▸ **RECORDS SUPPLIED**:
★ ★ ★ ★

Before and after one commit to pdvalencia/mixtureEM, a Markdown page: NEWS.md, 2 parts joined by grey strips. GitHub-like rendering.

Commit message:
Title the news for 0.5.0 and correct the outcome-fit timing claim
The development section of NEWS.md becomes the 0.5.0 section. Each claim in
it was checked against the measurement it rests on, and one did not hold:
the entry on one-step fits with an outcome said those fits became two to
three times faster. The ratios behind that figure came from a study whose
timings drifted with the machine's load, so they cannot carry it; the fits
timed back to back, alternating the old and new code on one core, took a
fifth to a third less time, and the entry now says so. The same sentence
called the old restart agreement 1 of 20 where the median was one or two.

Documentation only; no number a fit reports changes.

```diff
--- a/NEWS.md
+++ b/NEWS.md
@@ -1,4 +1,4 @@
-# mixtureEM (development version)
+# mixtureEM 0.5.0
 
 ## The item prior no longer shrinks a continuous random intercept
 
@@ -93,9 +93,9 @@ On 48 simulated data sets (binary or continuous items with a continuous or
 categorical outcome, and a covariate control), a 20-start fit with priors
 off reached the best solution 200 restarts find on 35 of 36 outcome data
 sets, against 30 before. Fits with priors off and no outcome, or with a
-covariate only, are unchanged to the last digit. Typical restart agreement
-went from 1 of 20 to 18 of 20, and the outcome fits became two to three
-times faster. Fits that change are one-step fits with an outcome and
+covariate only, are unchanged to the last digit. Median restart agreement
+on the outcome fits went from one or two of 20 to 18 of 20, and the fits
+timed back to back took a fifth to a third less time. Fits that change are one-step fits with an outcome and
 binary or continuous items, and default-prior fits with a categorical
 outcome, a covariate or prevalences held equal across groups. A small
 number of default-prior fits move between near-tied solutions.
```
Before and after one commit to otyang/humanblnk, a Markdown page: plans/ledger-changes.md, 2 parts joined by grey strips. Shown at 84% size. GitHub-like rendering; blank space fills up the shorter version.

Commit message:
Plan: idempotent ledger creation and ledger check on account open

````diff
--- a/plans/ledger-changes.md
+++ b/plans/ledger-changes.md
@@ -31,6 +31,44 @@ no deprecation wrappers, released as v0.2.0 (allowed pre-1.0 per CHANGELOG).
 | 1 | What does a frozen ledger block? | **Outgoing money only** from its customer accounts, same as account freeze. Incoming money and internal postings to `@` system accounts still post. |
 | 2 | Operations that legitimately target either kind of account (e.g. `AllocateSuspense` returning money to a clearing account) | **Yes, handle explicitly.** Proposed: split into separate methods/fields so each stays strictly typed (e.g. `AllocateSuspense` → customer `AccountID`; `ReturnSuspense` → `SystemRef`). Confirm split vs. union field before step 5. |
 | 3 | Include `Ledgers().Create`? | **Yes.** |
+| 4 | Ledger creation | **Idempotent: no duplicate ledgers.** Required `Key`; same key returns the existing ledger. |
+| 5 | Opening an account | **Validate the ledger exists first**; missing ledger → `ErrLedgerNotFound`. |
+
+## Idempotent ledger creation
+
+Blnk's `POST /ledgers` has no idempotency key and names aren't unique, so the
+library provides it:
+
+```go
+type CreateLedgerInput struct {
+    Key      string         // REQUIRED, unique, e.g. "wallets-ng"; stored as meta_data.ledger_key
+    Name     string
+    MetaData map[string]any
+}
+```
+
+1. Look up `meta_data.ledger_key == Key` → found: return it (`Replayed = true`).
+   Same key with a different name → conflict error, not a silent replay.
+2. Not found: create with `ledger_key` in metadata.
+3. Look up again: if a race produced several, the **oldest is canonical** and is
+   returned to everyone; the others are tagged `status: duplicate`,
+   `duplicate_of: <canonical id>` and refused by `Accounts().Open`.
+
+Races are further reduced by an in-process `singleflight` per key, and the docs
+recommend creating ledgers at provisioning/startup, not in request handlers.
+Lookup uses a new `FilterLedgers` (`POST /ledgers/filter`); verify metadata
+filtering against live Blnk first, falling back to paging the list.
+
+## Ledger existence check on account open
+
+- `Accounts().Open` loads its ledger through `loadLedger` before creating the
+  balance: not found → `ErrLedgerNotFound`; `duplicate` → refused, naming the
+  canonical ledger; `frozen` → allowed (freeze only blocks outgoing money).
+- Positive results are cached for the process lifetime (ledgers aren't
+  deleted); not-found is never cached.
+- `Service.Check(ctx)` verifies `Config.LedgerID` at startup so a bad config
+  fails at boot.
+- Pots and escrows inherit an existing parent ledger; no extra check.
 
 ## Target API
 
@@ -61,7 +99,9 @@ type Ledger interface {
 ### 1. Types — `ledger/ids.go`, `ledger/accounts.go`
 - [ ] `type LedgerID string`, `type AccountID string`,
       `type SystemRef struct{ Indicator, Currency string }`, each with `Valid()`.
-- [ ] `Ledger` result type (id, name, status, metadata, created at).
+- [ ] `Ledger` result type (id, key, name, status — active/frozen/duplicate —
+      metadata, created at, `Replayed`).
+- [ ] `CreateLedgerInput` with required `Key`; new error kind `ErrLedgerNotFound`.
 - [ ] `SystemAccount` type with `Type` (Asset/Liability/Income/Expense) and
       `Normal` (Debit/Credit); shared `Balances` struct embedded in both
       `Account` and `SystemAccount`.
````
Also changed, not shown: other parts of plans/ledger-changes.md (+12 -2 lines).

★ ★ ★ ★

Beginning at the line above that contains "The development section", return each line exactly through the line that contains "fifth to a third less time, and", and no others.

The development section of NEWS.md becomes the 0.5.0 section. Each claim in
it was checked against the measurement it rests on, and one did not hold:
the entry on one-step fits with an outcome said those fits became two to
three times faster. The ratios behind that figure came from a study whose
timings drifted with the machine's load, so they cannot carry it; the fits
timed back to back, alternating the old and new code on one core, took a
fifth to a third less time, and the entry now says so. The same sentence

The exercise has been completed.